public static AudioSource PlayClipAtPoint(AudioClip clip, Vector3 position, AudioMixerGroup mixerGroup){
    var go = new GameObject("PlayAndForget");
    go.transform.position = position;
    var audioSource = go.AddComponent<AudioSource>();
    audioSource.clip = clip;
    audioSource.outputAudioMixerGroup = mixerGroup;
    Destroy(go, clip.length);
    audioSource.Play();
    return audioSource;
}

The calling function could also change the outputAudioMixerGroup property, but it's such a common task that I think it's a good idea to have this as a parameter.

And the second alternative is to create this object right in the prefab, detach it from the parent before destroying it, and later destroy the detached gameobject. One advantage of doing it this way is that you can use the Unity Editor to tweak the audio parameters of the AudioSource instead of doing it by script.

Sounds complicated but it's rather easy to understand once exemplified.

prefab hierarchy
audio source setup
public void PlayDettaching() {
    var detachedGo = transform.Find("Audio").gameObject;
    var audioSource = detachedGo.GetComponent<AudioSource>();
    audioSource.Play();
    detachedGo.transform.parent = null;
    Destroy(detachedGo, audioSource.clip.length);
}

private void OnCollisionEnter(Collision other) {
    PlayDettaching();
    Destroy(gameObject);
}

If you use PlayDettaching on different types of components you could create an extension method instead of repeating this code. See the official unity tutorial on extension methods.

Collision Method isn't called

The diagnosis is generally made using logs. If you don't see anything in your logs after the collision happens it could be happening (not happening) because:

  1. There's no Rigidbody component on at least one of the game objects
  2. Even with a Rigidbody, there's no non-kinematic Rigidbody attached
  3. Colliders of one of the two objects are disabled or don't exist
  4. Method (OnCollisionEnter, OnTriggerEnter, ...) is named incorrectly, check the capitalization.

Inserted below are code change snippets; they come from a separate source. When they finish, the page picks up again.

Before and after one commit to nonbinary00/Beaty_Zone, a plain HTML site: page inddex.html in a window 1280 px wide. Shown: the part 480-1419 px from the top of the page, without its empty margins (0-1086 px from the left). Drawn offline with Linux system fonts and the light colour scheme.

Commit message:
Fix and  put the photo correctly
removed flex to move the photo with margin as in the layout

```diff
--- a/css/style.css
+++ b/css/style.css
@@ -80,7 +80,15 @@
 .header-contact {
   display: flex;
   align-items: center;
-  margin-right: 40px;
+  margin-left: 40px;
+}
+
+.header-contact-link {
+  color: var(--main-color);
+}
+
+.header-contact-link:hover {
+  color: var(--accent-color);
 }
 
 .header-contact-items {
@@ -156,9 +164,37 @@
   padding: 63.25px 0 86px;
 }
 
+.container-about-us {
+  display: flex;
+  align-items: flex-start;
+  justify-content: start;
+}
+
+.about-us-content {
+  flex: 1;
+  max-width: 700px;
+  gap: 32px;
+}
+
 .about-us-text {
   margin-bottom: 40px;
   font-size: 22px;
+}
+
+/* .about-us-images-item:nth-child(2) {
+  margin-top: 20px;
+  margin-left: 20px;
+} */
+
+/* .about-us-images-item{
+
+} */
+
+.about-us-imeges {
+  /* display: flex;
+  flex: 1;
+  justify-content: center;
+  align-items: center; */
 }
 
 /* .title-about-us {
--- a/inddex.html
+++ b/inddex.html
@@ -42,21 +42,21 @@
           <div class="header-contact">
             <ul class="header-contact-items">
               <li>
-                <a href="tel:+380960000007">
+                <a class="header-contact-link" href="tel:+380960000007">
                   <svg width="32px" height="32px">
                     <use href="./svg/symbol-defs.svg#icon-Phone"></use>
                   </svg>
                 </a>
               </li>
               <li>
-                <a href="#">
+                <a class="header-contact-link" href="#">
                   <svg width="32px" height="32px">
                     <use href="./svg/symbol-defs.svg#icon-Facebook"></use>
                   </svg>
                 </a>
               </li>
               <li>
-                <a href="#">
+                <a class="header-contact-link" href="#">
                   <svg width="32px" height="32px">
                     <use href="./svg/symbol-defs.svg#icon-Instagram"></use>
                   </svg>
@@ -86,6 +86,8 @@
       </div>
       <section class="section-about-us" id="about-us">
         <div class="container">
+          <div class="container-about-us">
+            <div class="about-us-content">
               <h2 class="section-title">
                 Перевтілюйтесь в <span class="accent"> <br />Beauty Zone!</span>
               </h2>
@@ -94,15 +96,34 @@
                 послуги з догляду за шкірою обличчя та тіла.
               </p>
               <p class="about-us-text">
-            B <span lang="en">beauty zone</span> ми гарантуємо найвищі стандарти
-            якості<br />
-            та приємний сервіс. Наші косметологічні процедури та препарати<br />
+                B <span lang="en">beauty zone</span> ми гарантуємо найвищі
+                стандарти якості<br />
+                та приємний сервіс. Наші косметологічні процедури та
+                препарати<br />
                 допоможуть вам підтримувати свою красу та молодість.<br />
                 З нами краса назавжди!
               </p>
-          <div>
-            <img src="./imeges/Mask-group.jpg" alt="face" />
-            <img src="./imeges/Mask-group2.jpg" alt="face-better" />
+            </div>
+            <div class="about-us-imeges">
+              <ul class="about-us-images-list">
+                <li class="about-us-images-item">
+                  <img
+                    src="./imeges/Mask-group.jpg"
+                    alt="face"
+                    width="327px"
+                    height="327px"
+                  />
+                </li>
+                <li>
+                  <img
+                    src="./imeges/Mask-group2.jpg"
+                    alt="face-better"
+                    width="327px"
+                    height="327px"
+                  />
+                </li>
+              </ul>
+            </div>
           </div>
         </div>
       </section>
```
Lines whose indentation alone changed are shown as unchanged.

There are more reasons, but generally, the culprit is one of these four. Fix those and you should be able to hear your sound effect. Just be careful to fix what's described here and forget about what's explained in the beginning of the article, that is, the collision is detected but the AudioSource is destroyed right at the moment the sound starts to play.

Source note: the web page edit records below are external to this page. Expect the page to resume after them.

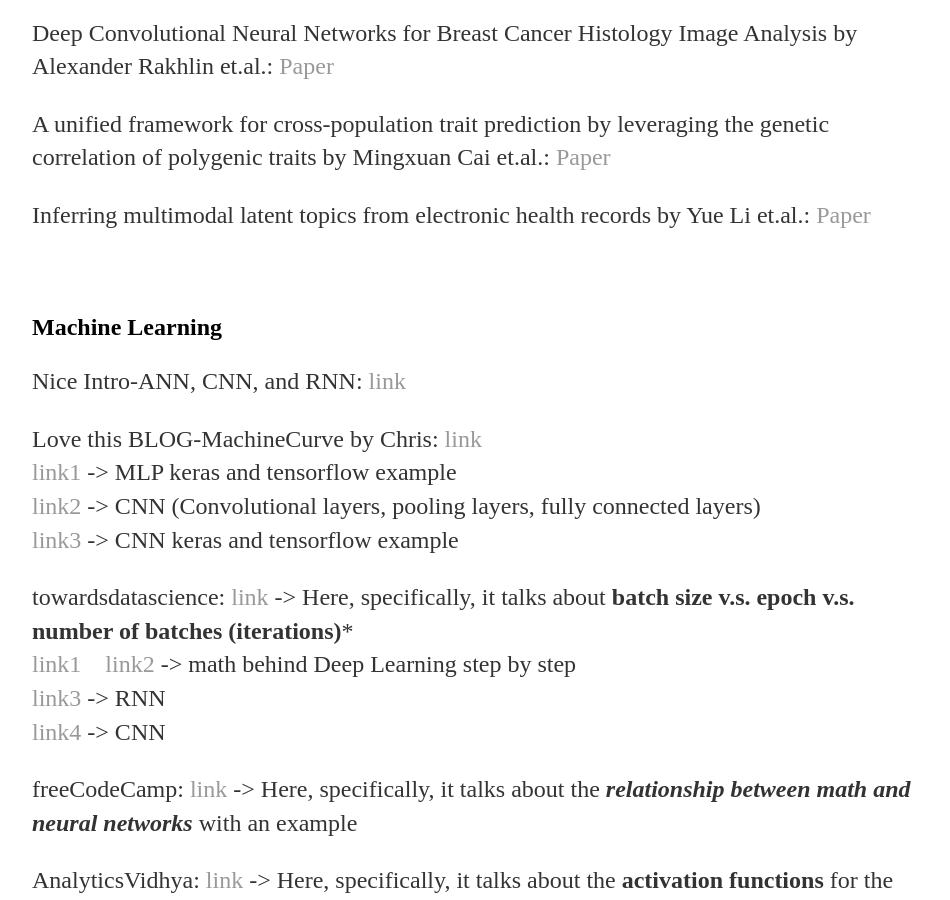
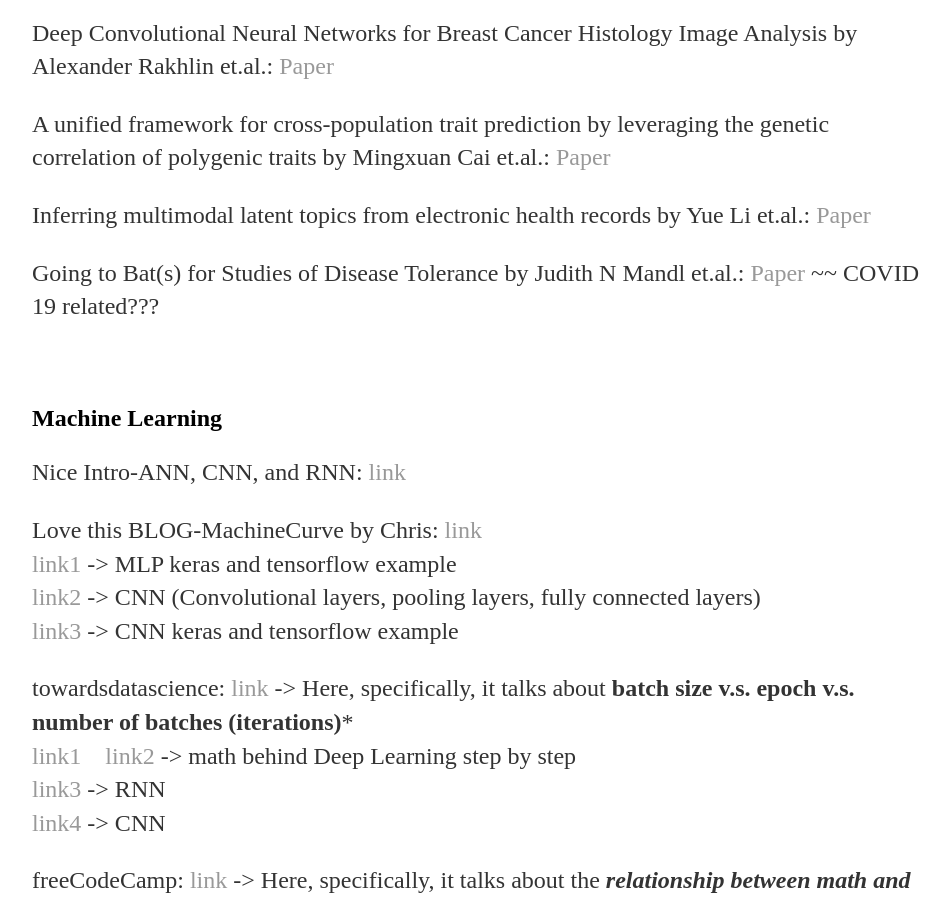
Before and after one commit to yjkweon24/yjkweon24.github.io, a Jekyll site: the page built from _posts/2019-03-16-Academic.md, in a window 1280 px wide and 900 px high, scrolled down 1772 px. Shown: the whole window, without its empty margins (160-1110 px from the left). Built offline with Jekyll 4.4.1, drawn with Linux system fonts in a browser that asks for light colours.

Commit message:
Update 2019-03-16-Academic.md

```diff
--- a/_posts/2019-03-16-Academic.md
+++ b/_posts/2019-03-16-Academic.md
@@ -47,6 +47,8 @@
 
 Inferring multimodal latent topics from electronic health records by Yue Li et.al.: [Paper](https://www.nature.com/articles/s41467-020-16378-3)
 
+Going to Bat(s) for Studies of Disease Tolerance by Judith N Mandl et.al.: [Paper](https://www.frontiersin.org/articles/10.3389/fimmu.2018.02112/full) ~~ COVID 19 related???
+
 <br>
 
 ## Machine Learning
```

If you're still not able to hear your sfx reach me on twitter or by email.

More fixes in your inbox

Solved your collision problem? Want to receive more tutorials like this in your inbox? Be sure to subscribe!

Detailed Unity Tutorials in your inbox

Subscribe if you want to receive articles and tutorials like this one right in your inbox. 

Classify in:
  • unity
  • audio
  • sound on collision
© Bladecast 2018. All rights reserved.